2014 Public Lecture – Thomas V. Papathomas

Thomas V. Papathomas

Rutgers University

public_lectureThomas V. Papathomas, a Professor and Dean at Rutgers, the State University of New Jersey, studies how humans perceive objects, faces and scenes. He has authored over 100 scientific publications, has designed award-winning 3-D illusions and has exhibited in art/science shows and science museums.

Vision Research: Artists Doing Science – Scientists Doing Art

Saturday, May 17, 2014, 11:00 am – 12:30 pm, The Dali Museum, St. Petersburg, Florida

It has often been said that artists are years ahead of vision scientists in making progress toward understanding how the visual brain works. This talk will illustrate how artists have been able to use their intuitive grasp of visual perception fundamentals to open new horizons in research. At the same time, the talk will highlight how visual scientists have used their research-based knowledge of visual brain function to provide a deep understanding of the art experience and, occasionally, venture into making art.

About the VSS Public Lecture

The annual public lecture represents the mission and commitment of the Vision Sciences Society to promote progress in understanding vision, and its relation to cognition, action and the brain. Education is basic to our science, and as scientists we are obliged to communicate the results of our work, not only to our professional colleagues but to the broader public. This lecture is part of our effort to give back to the community that supports us.

2016 Public Lecture – Patrick Cavanagh

Patrick Cavanagh

Université Paris Descartes

Patrick Cavanagh is the head of the Centre of Attention and Vision at the Université Paris Descartes and a Distinguished Research Professor at Dartmouth College. He received a undergraduate degree in Electrical Engineering from McGill University in 1968 and a PhD in Cognitive Psychology from Carnegie-Mellon University in 1972. He taught at the Université de Montréal from 1972 to 1989 and then at Harvard University from 1989 to 2008. Current projects study the roles of visual attention in selecting and creating visual representations, and the properties and strategies of visual attention in normal and brain damaged subjects. He has also explored the contribution of various features such as shadow, color, motion, and texture to representations of visual form and these experiments led to his interest in art as a source of data for neuroscience.

The Artist as Neuroscientist

Saturday, May 14, 11:00 am, Museum of Fine Arts, Marly Room, St. Petersburg, Florida

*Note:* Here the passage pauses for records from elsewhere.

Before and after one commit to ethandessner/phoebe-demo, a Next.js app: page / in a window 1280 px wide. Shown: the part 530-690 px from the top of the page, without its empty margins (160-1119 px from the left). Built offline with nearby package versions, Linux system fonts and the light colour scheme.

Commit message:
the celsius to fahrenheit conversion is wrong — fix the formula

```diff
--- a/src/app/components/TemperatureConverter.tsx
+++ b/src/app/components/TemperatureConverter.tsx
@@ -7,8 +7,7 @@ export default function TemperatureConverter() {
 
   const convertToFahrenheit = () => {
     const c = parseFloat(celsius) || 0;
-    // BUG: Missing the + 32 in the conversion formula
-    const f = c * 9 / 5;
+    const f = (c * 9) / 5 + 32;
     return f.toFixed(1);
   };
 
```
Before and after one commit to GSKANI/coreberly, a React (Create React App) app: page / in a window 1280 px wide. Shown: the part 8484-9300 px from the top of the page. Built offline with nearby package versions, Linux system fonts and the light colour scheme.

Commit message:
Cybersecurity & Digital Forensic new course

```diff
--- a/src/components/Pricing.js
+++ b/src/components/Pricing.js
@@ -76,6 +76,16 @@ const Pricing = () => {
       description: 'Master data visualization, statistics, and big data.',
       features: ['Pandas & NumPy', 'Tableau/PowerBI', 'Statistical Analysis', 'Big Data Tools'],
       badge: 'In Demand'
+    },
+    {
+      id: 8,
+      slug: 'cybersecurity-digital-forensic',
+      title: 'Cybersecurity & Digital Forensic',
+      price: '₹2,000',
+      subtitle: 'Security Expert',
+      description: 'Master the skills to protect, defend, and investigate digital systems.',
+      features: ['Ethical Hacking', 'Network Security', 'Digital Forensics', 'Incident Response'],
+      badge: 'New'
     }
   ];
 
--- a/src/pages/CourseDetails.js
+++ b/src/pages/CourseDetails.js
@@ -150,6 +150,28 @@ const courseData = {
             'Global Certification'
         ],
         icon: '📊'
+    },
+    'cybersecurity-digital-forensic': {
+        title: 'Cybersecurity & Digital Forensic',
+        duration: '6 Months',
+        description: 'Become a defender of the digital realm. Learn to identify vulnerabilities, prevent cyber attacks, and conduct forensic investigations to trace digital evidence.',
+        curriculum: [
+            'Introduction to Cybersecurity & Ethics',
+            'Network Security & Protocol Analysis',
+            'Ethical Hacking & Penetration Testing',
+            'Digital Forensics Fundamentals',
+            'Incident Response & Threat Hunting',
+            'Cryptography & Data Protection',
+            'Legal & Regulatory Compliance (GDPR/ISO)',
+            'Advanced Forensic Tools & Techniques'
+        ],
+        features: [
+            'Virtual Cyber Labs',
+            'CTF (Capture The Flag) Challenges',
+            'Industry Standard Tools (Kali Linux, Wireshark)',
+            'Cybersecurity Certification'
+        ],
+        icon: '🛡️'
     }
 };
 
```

A piece of art can trigger many emotions and impressions, many of them just as the artist intended. However, the same painting may also reveal, unintentionally, much about the workings of the brain: how the brain recovers the light and space and surfaces that we see. Painters often stray from photorealistic styles, taking liberties with the rules of physics to achieve a more effective painting. Critically, some of these transgressions of physics such as impossible shadows, shapes, or reflections go unnoticed by viewers – these undetected errors are the ones that tell us which rules of physics actually count for visual perception. As artists find the rules they can break without penalty, they act as neuroscientists and we have only to look at their paintings to uncover and appreciate their discoveries. Which means that 40,000 years of art also counts as 40,000 years of documented, neuroscience research, a record unmatched in any other discipline. We will survey art from cave paintings to the modern era and show how to do “science by looking”, unlocking the discoveries in art every time you give it a painting a second, knowing look.

Cavanagh, P. (2005) The artist as neuroscientist. Nature, 434, 301-307.
Cavanagh, P., Chao, J., & Wang, D. (2008). Reflections in art. Spatial Vision, 21, 261-270.
Perdreau, F. & Cavanagh, P. (2011). Do artists see their retinas? Frontiers in Human Neuroscience, 5:171.
Sayim, B., & Cavanagh P. (2011). The art of transparency. i-Perception, 2, 679-696.
Sayim, B., & Cavanagh P. (2011). What line drawings reveal about the visual brain. Frontiers in Human Neuroscience, 5:118, 1-4

Attending the Public Lecture

The lecture is free to the public with admission to the museum. (Museum members: Free; Adults $17; Seniors 65 and older $15; Military with Id $15; College Students $10; Students 7-18 $10; Children 6 and under Free)

VSS attendees will receive free admission to the Museum May 13-18 by showing your meeting badge.

About the VSS Public Lecture

The annual public lecture represents the mission and commitment of the Vision Sciences Society to promote progress in understanding vision, and its relation to cognition, action and the brain. Education is basic to our science, and as scientists we are obliged to communicate the results of our work, not only to our professional colleagues but to the broader public. This lecture is part of our effort to give back to the community that supports us.

Vision Sciences Society